Persistence of Memory
As time ticks by and melts
Into the fabric of our lives
We are etched into existence
Through a space we can’t define
From the pathways that we take
And cross along the way…
We leave footprints in the past
That return to us today…
Persistence of Memory!
© debradml (2013)
The Disintegration of the Persistence of Memory by Salvador Dali
Salvador Dali was well known as a surrealist painter- often times waking up in the middle of the night to paint what he saw in his dreams. Rumor has it that he ate some soft cheese right before bed and that’s what inspired the melting clocks.
“Dali sometimes referred to his paintings as “hand-painted dream photographs” and The Persistence of Memory can certainly be characterized as such.The drooping pocketwatches possibly suggest the irrelevance of time during sleep. In other words, when we are asleep, or not conscious, the time does not persist, only memories do. This distortion of time can be easily observed by just about anyone who ever attempted to think about their own dreams.Some art historians theorize that the painting may be a visual depiction of the idea behind the Einstein’s theory of relativity: that time itself is relative and not fixed.
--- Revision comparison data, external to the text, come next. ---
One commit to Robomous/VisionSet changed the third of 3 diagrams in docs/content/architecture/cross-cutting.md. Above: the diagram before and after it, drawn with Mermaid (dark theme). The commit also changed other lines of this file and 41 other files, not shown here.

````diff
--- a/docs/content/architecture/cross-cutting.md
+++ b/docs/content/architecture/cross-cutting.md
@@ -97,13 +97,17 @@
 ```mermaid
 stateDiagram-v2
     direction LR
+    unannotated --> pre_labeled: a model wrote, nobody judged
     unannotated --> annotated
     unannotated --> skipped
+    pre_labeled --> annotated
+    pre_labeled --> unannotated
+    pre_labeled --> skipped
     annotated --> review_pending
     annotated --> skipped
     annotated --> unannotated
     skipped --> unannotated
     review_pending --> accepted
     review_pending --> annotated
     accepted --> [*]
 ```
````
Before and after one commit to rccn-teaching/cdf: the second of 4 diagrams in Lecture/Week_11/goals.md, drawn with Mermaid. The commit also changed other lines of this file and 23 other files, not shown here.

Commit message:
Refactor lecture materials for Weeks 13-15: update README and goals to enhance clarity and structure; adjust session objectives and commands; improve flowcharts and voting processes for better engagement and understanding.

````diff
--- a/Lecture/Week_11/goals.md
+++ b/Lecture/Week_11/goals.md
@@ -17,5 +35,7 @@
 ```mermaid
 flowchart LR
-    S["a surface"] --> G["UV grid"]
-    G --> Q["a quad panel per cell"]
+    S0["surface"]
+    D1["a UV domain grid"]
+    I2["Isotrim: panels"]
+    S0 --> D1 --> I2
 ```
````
But that’s quite possibly a shot in the dark. The painting’s meaning strongly suggests psychoanalytical values, those to do with the research of Sigmund Freud. Dali himself hasn’t shown much interest in painting from science until after World War II, when the Hiroshima atomic bomb made an impression on him and began nuclear (or ‘atomic’) period of his work, in which the painter focused on adding elements to his paintings that suggested atomic composition of what is known as matter. This can be further acknolwdged by another painting Dali painted later in his life called The Disintegration of The Persistence of Memory (oil on canvas, c. 1952 to 1954), where he literally takes the contents of this painting apart suggesting the end of the importance of psychoanalysis, which is replaced by the knowledge of subatomic particles, a concept that supersedes psychology as a higher form of existence.”